Change detection outputs
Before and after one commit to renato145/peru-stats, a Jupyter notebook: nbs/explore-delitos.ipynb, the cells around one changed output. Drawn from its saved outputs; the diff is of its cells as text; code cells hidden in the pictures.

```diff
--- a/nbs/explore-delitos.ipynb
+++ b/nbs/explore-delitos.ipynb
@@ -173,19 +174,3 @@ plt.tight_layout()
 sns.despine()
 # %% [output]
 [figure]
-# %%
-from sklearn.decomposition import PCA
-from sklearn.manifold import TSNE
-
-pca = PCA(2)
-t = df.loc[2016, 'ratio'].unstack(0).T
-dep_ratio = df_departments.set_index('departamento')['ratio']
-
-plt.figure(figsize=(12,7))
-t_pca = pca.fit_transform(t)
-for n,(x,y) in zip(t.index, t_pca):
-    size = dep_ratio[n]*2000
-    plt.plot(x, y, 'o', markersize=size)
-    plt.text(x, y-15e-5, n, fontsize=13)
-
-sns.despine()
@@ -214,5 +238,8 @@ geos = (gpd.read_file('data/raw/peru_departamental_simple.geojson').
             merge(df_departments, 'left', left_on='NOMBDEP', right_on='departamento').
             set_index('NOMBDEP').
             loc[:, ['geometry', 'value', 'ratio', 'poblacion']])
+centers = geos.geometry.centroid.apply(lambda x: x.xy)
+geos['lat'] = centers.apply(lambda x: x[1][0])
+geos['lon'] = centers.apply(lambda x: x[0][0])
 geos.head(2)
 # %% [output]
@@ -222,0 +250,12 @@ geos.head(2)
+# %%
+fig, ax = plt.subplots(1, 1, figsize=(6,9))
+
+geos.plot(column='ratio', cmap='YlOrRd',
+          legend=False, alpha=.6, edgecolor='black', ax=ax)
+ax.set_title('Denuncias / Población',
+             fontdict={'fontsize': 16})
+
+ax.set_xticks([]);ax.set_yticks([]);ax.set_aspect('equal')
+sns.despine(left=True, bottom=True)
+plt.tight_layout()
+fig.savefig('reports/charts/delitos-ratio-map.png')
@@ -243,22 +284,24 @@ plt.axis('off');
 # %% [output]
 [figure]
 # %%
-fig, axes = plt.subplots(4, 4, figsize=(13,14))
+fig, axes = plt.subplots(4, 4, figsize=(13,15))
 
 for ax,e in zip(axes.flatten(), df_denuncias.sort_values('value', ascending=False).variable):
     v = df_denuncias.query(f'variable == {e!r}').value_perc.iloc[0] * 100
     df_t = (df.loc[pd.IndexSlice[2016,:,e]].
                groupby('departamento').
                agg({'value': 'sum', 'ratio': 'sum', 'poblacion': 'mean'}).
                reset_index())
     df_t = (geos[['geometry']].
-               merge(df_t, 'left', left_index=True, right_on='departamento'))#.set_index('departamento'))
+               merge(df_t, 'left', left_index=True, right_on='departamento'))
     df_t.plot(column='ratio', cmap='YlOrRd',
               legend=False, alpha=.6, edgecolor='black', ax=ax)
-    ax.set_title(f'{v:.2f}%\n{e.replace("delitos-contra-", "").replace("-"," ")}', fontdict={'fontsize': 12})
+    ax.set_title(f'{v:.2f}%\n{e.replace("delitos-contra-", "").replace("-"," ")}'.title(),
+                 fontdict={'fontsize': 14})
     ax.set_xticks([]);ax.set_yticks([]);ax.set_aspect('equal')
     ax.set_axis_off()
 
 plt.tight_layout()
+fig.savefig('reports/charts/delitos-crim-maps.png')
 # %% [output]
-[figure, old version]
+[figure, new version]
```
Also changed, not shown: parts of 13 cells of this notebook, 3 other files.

▶ **TASK DIRECTIONS**:
Could you give the records again, exactly as they appear?

▶ **SOLUTION TO THE EXERCISE**:
Before and after one commit to renato145/peru-stats, a Jupyter notebook: nbs/explore-delitos.ipynb, the cells around one changed output. Drawn from its saved outputs; the diff is of its cells as text; code cells hidden in the pictures.

```diff
--- a/nbs/explore-delitos.ipynb
+++ b/nbs/explore-delitos.ipynb
@@ -173,19 +174,3 @@ plt.tight_layout()
 sns.despine()
 # %% [output]
 [figure]
-# %%
-from sklearn.decomposition import PCA
-from sklearn.manifold import TSNE
-
-pca = PCA(2)
-t = df.loc[2016, 'ratio'].unstack(0).T
-dep_ratio = df_departments.set_index('departamento')['ratio']
-
-plt.figure(figsize=(12,7))
-t_pca = pca.fit_transform(t)
-for n,(x,y) in zip(t.index, t_pca):
-    size = dep_ratio[n]*2000
-    plt.plot(x, y, 'o', markersize=size)
-    plt.text(x, y-15e-5, n, fontsize=13)
-
-sns.despine()
@@ -214,5 +238,8 @@ geos = (gpd.read_file('data/raw/peru_departamental_simple.geojson').
             merge(df_departments, 'left', left_on='NOMBDEP', right_on='departamento').
             set_index('NOMBDEP').
             loc[:, ['geometry', 'value', 'ratio', 'poblacion']])
+centers = geos.geometry.centroid.apply(lambda x: x.xy)
+geos['lat'] = centers.apply(lambda x: x[1][0])
+geos['lon'] = centers.apply(lambda x: x[0][0])
 geos.head(2)
 # %% [output]
@@ -222,0 +250,12 @@ geos.head(2)
+# %%
+fig, ax = plt.subplots(1, 1, figsize=(6,9))
+
+geos.plot(column='ratio', cmap='YlOrRd',
+          legend=False, alpha=.6, edgecolor='black', ax=ax)
+ax.set_title('Denuncias / Población',
+             fontdict={'fontsize': 16})
+
+ax.set_xticks([]);ax.set_yticks([]);ax.set_aspect('equal')
+sns.despine(left=True, bottom=True)
+plt.tight_layout()
+fig.savefig('reports/charts/delitos-ratio-map.png')
@@ -243,22 +284,24 @@ plt.axis('off');
 # %% [output]
 [figure]
 # %%
-fig, axes = plt.subplots(4, 4, figsize=(13,14))
+fig, axes = plt.subplots(4, 4, figsize=(13,15))
 
 for ax,e in zip(axes.flatten(), df_denuncias.sort_values('value', ascending=False).variable):
     v = df_denuncias.query(f'variable == {e!r}').value_perc.iloc[0] * 100
     df_t = (df.loc[pd.IndexSlice[2016,:,e]].
                groupby('departamento').
                agg({'value': 'sum', 'ratio': 'sum', 'poblacion': 'mean'}).
                reset_index())
     df_t = (geos[['geometry']].
-               merge(df_t, 'left', left_index=True, right_on='departamento'))#.set_index('departamento'))
+               merge(df_t, 'left', left_index=True, right_on='departamento'))
     df_t.plot(column='ratio', cmap='YlOrRd',
               legend=False, alpha=.6, edgecolor='black', ax=ax)
-    ax.set_title(f'{v:.2f}%\n{e.replace("delitos-contra-", "").replace("-"," ")}', fontdict={'fontsize': 12})
+    ax.set_title(f'{v:.2f}%\n{e.replace("delitos-contra-", "").replace("-"," ")}'.title(),
+                 fontdict={'fontsize': 14})
     ax.set_xticks([]);ax.set_yticks([]);ax.set_aspect('equal')
     ax.set_axis_off()
 
 plt.tight_layout()
+fig.savefig('reports/charts/delitos-crim-maps.png')
 # %% [output]
-[figure, old version]
+[figure, new version]
```
Also changed, not shown: parts of 13 cells of this notebook, 3 other files.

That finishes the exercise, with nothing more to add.